- **AIM OF THE TASK**:
Lines in the entries below where the word "media" shows up should each be copied.

- **MATERIAL TO PROCESS**:
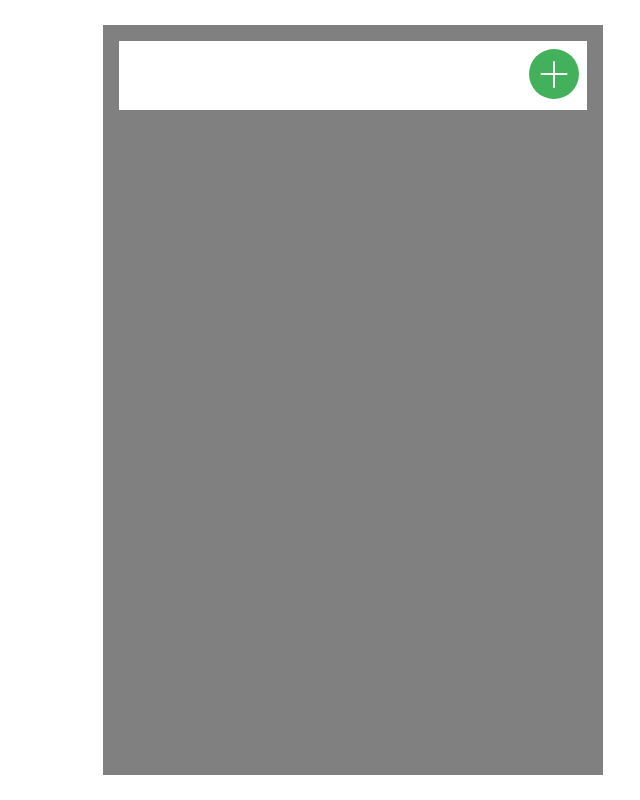
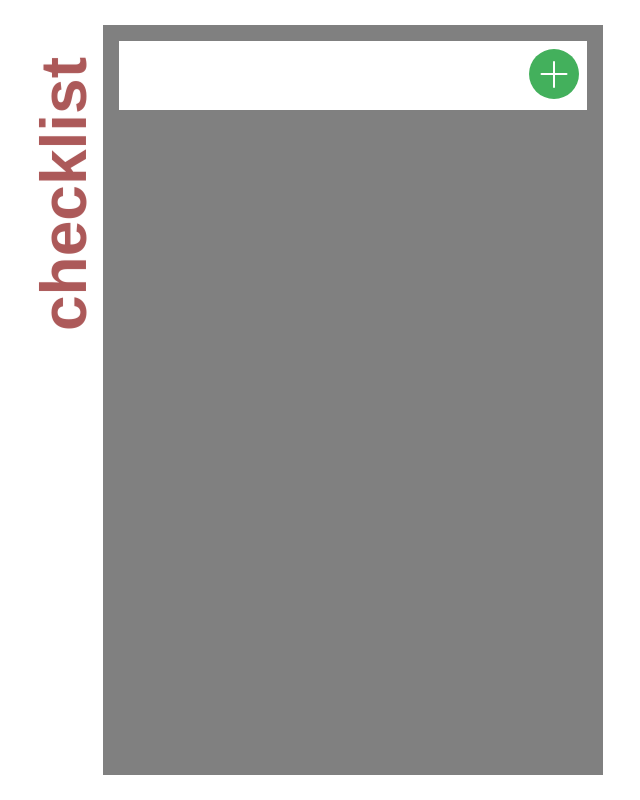
Before and after one commit to bob-fornal/checklist-application, a plain HTML site: page index.html in a window 1280 px wide. Shown: the whole page, without its empty margins (287-927 px from the left). Drawn offline with Linux system fonts and the light colour scheme.

Commit message:
positioned logo

```diff
--- a/index.html
+++ b/index.html
@@ -12,6 +12,8 @@
   <link rel="stylesheet" type="text/css" href="style.css" media="screen" />
 </head>
 <body>
+  <div class="application-title">checklist</div>
+
   <div class="outer-wrapper">
     <div class="inner-wrapper">
       <div class="navigation white">
--- a/style.css
+++ b/style.css
@@ -11,14 +11,28 @@ body {
     --main-top-pad: 0px;
     --main-width: 100%;
   }
+
+  .application-title {
+    display: none;
+  }
 }
 @media (min-width: 521px) {
   body {
     --main-top-pad: 25px;
     --main-width: 500px;
   }
+
+  .application-title {
+    color: maroon;
+    font-size: 4rem;
+    font-weight: bold;
+    left: calc(calc(calc(100% - 500px) / 2) - 11rem);
+    opacity: 0.65;
+    position: fixed;
+    top: calc(calc(274px / 2) + 25px);
+    transform: rotate(-90deg);
+  }
 }
-
 
 .outer-wrapper {
   background-color: gray;
```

- **YOUR RESPONSE**:
   <link rel="stylesheet" type="text/css" href="style.css" media="screen" />
 @media (min-width: 521px) {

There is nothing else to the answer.